**Task**:
Your answer should be the lines of the material that include the word "requiring".

•••••

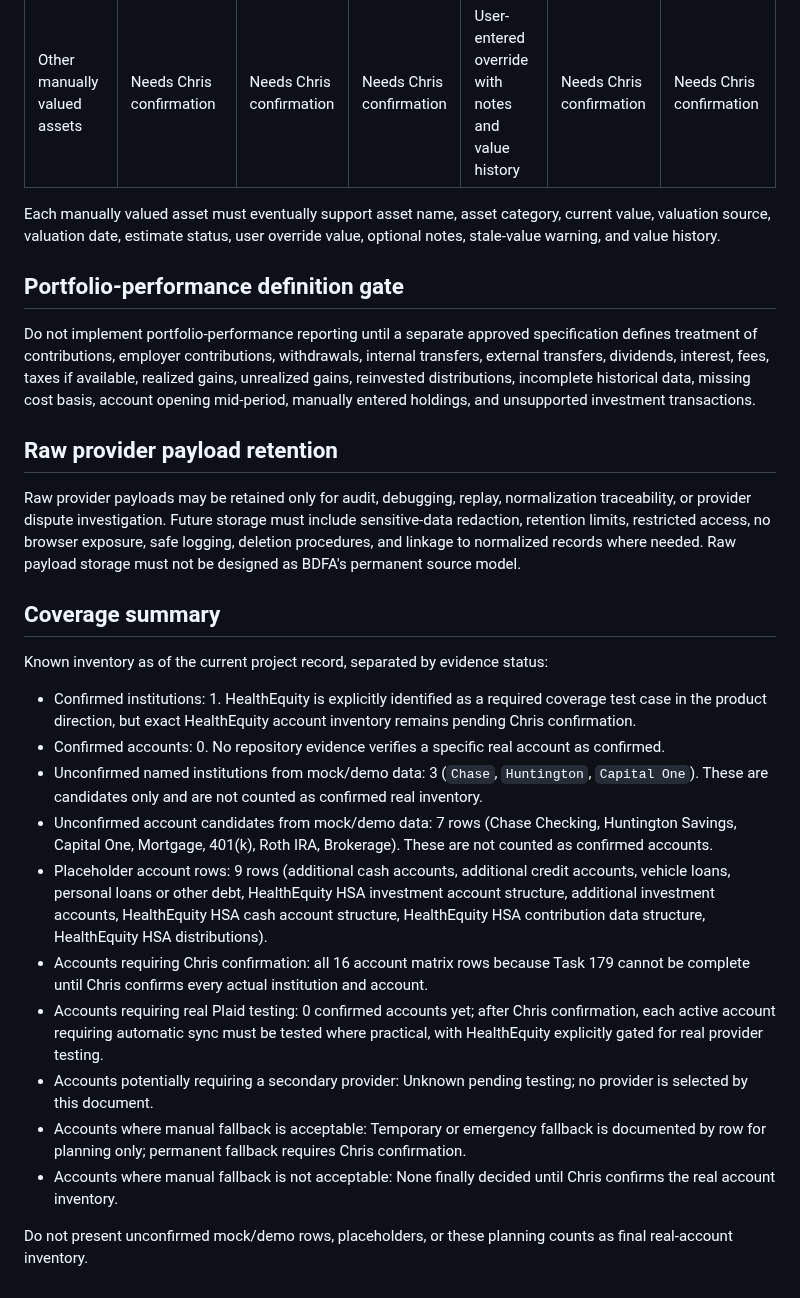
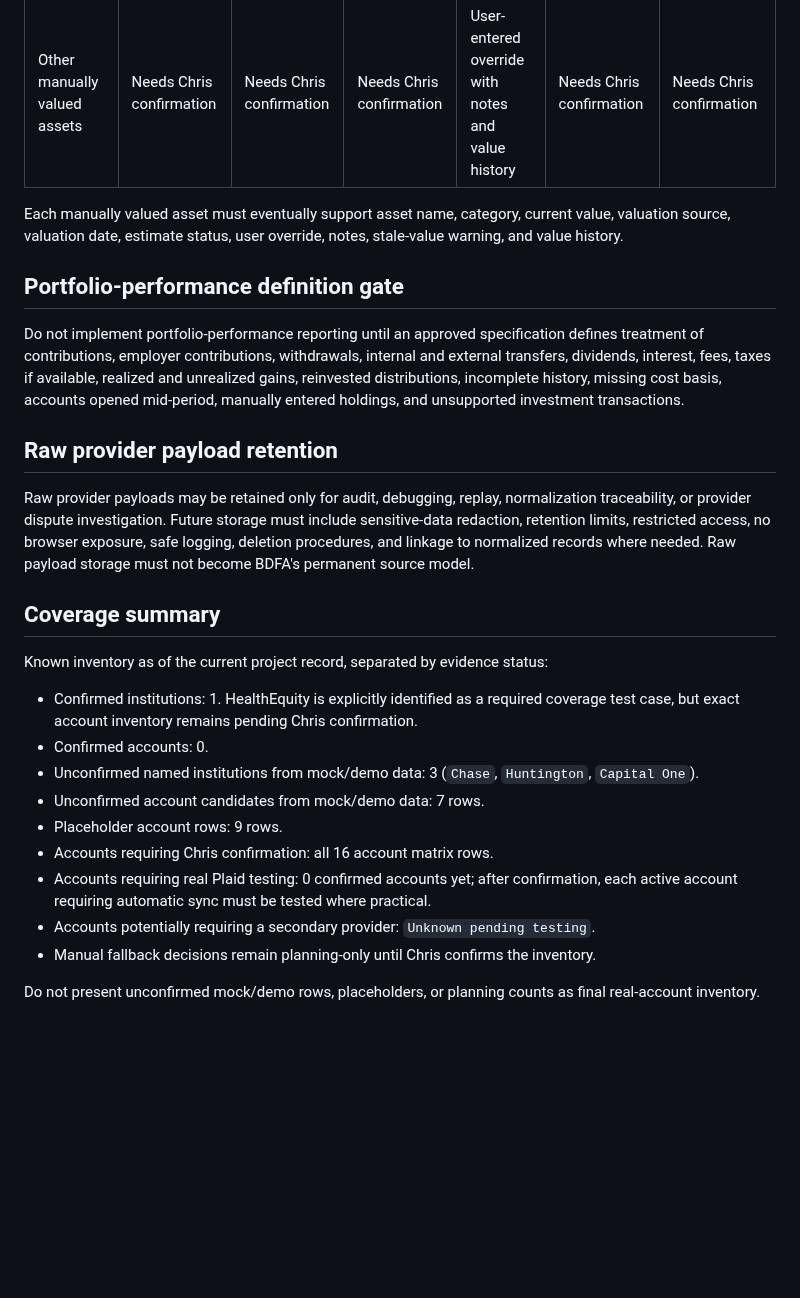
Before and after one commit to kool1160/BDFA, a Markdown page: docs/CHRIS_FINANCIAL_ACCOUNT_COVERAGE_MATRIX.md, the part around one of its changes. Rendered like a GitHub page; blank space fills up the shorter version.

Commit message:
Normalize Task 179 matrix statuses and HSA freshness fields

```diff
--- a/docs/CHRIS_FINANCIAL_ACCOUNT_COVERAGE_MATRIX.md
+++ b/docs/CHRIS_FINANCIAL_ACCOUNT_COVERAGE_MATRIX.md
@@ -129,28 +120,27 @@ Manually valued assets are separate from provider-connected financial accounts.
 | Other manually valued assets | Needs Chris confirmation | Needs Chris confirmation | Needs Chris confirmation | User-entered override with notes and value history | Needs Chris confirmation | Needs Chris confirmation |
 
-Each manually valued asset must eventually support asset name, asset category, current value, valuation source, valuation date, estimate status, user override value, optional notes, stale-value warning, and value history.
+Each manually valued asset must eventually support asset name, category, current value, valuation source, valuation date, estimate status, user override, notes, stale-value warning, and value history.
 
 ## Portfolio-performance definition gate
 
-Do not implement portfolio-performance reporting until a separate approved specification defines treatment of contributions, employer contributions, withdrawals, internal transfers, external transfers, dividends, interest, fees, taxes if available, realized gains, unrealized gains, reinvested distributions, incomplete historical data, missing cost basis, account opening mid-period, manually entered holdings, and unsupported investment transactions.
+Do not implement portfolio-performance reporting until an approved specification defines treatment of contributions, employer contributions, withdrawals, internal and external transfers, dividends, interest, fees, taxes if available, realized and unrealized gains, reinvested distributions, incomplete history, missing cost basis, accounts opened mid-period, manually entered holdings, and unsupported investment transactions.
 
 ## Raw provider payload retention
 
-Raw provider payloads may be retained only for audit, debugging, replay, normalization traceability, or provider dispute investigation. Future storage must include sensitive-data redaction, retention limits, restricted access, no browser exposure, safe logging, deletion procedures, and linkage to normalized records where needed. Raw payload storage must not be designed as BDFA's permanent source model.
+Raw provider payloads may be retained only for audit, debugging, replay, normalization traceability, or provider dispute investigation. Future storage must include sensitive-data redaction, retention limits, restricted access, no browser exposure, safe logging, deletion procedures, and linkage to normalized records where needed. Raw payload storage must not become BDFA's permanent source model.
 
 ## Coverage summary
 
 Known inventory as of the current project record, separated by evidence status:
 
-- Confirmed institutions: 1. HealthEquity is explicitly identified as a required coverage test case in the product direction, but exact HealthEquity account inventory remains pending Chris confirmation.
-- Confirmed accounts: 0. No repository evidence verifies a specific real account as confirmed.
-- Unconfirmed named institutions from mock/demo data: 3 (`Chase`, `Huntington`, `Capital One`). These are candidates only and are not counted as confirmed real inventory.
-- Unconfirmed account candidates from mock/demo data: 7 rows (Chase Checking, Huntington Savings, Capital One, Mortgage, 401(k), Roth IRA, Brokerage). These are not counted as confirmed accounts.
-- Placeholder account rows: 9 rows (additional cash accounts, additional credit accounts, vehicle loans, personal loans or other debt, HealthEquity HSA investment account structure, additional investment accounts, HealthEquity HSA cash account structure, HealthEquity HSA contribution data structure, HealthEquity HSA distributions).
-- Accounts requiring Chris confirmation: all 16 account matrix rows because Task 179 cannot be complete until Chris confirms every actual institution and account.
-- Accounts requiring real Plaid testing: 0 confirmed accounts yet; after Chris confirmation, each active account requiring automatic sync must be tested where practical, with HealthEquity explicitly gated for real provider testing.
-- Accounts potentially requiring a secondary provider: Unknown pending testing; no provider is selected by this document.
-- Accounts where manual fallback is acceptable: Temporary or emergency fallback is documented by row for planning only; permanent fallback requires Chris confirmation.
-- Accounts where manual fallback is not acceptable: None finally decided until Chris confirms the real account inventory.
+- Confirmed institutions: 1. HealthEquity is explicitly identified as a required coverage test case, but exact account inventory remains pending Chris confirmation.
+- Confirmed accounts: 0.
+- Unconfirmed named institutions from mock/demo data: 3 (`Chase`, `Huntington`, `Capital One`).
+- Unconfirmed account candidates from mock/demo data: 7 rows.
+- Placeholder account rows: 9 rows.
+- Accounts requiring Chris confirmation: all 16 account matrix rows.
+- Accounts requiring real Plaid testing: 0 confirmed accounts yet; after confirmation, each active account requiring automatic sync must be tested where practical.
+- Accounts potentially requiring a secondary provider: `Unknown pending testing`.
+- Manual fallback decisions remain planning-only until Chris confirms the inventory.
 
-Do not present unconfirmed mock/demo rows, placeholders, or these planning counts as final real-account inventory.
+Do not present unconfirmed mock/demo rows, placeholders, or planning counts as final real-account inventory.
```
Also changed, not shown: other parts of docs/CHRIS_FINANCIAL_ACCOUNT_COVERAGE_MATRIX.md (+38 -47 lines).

•••••

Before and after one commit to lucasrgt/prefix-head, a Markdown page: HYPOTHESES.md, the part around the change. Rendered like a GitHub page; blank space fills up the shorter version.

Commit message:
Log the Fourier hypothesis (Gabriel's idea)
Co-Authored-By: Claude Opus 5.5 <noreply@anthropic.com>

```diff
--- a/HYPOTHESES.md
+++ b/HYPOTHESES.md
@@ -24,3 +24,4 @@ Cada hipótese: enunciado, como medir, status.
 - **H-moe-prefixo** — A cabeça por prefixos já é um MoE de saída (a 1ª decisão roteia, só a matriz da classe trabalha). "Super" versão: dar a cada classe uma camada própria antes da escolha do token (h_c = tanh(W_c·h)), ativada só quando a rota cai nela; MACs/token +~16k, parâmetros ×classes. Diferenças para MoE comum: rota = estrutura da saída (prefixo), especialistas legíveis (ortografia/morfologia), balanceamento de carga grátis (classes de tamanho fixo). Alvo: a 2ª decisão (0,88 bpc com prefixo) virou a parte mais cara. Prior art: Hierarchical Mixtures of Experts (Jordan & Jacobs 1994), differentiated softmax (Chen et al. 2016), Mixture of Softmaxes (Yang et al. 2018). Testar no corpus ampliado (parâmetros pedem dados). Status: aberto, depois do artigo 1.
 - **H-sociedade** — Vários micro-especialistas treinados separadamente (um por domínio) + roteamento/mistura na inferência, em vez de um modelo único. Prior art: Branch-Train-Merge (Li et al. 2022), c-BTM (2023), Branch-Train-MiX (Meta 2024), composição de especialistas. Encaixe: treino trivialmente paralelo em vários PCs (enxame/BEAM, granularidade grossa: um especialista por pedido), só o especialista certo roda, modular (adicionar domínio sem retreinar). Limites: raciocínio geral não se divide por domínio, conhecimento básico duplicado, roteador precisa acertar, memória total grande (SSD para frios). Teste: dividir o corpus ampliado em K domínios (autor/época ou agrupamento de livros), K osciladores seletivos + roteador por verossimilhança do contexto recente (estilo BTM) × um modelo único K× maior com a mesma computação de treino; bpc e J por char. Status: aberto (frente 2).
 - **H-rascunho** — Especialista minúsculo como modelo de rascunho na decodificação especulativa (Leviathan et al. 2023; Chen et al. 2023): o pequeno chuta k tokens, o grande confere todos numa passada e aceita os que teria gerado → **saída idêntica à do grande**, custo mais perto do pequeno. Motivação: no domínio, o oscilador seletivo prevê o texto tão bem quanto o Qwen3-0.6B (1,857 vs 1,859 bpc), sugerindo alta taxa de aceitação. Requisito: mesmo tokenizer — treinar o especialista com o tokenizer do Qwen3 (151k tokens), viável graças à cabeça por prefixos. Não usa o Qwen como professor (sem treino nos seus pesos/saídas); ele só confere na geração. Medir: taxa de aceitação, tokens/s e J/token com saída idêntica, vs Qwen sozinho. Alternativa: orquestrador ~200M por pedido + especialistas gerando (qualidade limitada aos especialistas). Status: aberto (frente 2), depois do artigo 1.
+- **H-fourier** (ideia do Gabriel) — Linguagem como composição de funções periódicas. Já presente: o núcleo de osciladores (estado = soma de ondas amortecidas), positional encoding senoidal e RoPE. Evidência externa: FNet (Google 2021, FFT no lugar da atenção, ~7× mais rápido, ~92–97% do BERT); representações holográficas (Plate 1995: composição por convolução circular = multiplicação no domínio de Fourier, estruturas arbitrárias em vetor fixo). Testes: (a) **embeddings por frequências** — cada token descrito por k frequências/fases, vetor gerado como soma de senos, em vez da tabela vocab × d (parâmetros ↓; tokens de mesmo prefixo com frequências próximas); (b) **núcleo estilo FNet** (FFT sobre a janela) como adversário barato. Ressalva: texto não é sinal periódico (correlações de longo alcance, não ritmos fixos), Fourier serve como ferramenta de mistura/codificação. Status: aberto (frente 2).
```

•••••

**Response**:
-- Accounts requiring Chris confirmation: all 16 account matrix rows because Task 179 cannot be complete until Chris confirms every actual institution and account.
-- Accounts requiring real Plaid testing: 0 confirmed accounts yet; after Chris confirmation, each active account requiring automatic sync must be tested where practical, with HealthEquity explicitly gated for real provider testing.
-- Accounts potentially requiring a secondary provider: Unknown pending testing; no provider is selected by this document.
+- Accounts requiring Chris confirmation: all 16 account matrix rows.
+- Accounts requiring real Plaid testing: 0 confirmed accounts yet; after confirmation, each active account requiring automatic sync must be tested where practical.
+- Accounts potentially requiring a secondary provider: `Unknown pending testing`.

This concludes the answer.